About this exercise => The full set of entries below needs to be written out exactly.

[Records shown Boundary: Start]

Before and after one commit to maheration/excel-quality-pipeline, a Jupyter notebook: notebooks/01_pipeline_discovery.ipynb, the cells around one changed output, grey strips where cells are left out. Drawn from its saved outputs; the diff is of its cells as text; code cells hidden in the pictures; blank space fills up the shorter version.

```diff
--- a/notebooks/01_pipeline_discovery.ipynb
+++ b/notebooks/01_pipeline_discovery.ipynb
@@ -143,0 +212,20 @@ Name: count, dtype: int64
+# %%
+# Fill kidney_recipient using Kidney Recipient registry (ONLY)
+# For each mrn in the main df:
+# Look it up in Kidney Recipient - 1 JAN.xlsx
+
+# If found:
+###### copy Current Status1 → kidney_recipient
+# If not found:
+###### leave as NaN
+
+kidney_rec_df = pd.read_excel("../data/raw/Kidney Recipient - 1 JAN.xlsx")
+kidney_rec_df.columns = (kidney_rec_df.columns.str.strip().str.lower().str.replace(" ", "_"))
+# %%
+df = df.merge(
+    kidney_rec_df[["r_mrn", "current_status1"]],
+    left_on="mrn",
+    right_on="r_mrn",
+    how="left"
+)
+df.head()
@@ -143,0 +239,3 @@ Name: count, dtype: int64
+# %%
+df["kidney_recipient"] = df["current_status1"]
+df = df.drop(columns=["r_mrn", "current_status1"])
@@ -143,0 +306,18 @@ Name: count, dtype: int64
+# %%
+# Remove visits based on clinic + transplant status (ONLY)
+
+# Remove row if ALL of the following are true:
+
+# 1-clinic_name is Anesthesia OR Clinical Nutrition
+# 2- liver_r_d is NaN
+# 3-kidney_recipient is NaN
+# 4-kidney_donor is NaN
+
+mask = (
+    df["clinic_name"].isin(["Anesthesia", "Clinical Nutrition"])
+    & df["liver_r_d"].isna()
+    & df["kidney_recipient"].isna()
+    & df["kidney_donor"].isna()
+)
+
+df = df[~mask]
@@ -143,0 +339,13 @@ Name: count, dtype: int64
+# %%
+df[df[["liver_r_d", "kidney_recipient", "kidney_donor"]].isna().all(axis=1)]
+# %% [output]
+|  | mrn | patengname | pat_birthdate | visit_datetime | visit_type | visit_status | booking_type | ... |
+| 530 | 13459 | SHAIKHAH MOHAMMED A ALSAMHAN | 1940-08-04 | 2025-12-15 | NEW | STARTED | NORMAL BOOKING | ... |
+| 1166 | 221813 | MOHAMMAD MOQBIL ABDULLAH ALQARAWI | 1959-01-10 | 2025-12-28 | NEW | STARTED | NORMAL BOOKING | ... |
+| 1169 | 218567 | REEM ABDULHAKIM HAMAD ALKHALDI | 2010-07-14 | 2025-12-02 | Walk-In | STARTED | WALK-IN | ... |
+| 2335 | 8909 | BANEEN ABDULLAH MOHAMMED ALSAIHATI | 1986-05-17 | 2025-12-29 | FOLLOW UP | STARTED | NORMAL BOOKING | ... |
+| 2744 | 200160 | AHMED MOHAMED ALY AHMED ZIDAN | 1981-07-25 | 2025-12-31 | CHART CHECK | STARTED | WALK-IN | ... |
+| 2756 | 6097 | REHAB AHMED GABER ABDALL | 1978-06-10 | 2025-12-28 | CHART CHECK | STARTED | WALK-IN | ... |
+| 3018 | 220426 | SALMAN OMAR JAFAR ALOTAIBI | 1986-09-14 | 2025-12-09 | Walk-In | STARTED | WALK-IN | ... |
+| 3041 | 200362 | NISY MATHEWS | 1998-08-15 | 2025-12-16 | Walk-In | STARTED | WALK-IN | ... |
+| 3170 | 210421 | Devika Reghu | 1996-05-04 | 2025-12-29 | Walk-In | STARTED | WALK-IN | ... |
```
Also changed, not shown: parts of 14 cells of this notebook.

[Records shown Boundary: End]

Solved problem =>
Before and after one commit to maheration/excel-quality-pipeline, a Jupyter notebook: notebooks/01_pipeline_discovery.ipynb, the cells around one changed output, grey strips where cells are left out. Drawn from its saved outputs; the diff is of its cells as text; code cells hidden in the pictures; blank space fills up the shorter version.

```diff
--- a/notebooks/01_pipeline_discovery.ipynb
+++ b/notebooks/01_pipeline_discovery.ipynb
@@ -143,0 +212,20 @@ Name: count, dtype: int64
+# %%
+# Fill kidney_recipient using Kidney Recipient registry (ONLY)
+# For each mrn in the main df:
+# Look it up in Kidney Recipient - 1 JAN.xlsx
+
+# If found:
+###### copy Current Status1 → kidney_recipient
+# If not found:
+###### leave as NaN
+
+kidney_rec_df = pd.read_excel("../data/raw/Kidney Recipient - 1 JAN.xlsx")
+kidney_rec_df.columns = (kidney_rec_df.columns.str.strip().str.lower().str.replace(" ", "_"))
+# %%
+df = df.merge(
+    kidney_rec_df[["r_mrn", "current_status1"]],
+    left_on="mrn",
+    right_on="r_mrn",
+    how="left"
+)
+df.head()
@@ -143,0 +239,3 @@ Name: count, dtype: int64
+# %%
+df["kidney_recipient"] = df["current_status1"]
+df = df.drop(columns=["r_mrn", "current_status1"])
@@ -143,0 +306,18 @@ Name: count, dtype: int64
+# %%
+# Remove visits based on clinic + transplant status (ONLY)
+
+# Remove row if ALL of the following are true:
+
+# 1-clinic_name is Anesthesia OR Clinical Nutrition
+# 2- liver_r_d is NaN
+# 3-kidney_recipient is NaN
+# 4-kidney_donor is NaN
+
+mask = (
+    df["clinic_name"].isin(["Anesthesia", "Clinical Nutrition"])
+    & df["liver_r_d"].isna()
+    & df["kidney_recipient"].isna()
+    & df["kidney_donor"].isna()
+)
+
+df = df[~mask]
@@ -143,0 +339,13 @@ Name: count, dtype: int64
+# %%
+df[df[["liver_r_d", "kidney_recipient", "kidney_donor"]].isna().all(axis=1)]
+# %% [output]
+|  | mrn | patengname | pat_birthdate | visit_datetime | visit_type | visit_status | booking_type | ... |
+| 530 | 13459 | SHAIKHAH MOHAMMED A ALSAMHAN | 1940-08-04 | 2025-12-15 | NEW | STARTED | NORMAL BOOKING | ... |
+| 1166 | 221813 | MOHAMMAD MOQBIL ABDULLAH ALQARAWI | 1959-01-10 | 2025-12-28 | NEW | STARTED | NORMAL BOOKING | ... |
+| 1169 | 218567 | REEM ABDULHAKIM HAMAD ALKHALDI | 2010-07-14 | 2025-12-02 | Walk-In | STARTED | WALK-IN | ... |
+| 2335 | 8909 | BANEEN ABDULLAH MOHAMMED ALSAIHATI | 1986-05-17 | 2025-12-29 | FOLLOW UP | STARTED | NORMAL BOOKING | ... |
+| 2744 | 200160 | AHMED MOHAMED ALY AHMED ZIDAN | 1981-07-25 | 2025-12-31 | CHART CHECK | STARTED | WALK-IN | ... |
+| 2756 | 6097 | REHAB AHMED GABER ABDALL | 1978-06-10 | 2025-12-28 | CHART CHECK | STARTED | WALK-IN | ... |
+| 3018 | 220426 | SALMAN OMAR JAFAR ALOTAIBI | 1986-09-14 | 2025-12-09 | Walk-In | STARTED | WALK-IN | ... |
+| 3041 | 200362 | NISY MATHEWS | 1998-08-15 | 2025-12-16 | Walk-In | STARTED | WALK-IN | ... |
+| 3170 | 210421 | Devika Reghu | 1996-05-04 | 2025-12-29 | Walk-In | STARTED | WALK-IN | ... |
```
Also changed, not shown: parts of 14 cells of this notebook.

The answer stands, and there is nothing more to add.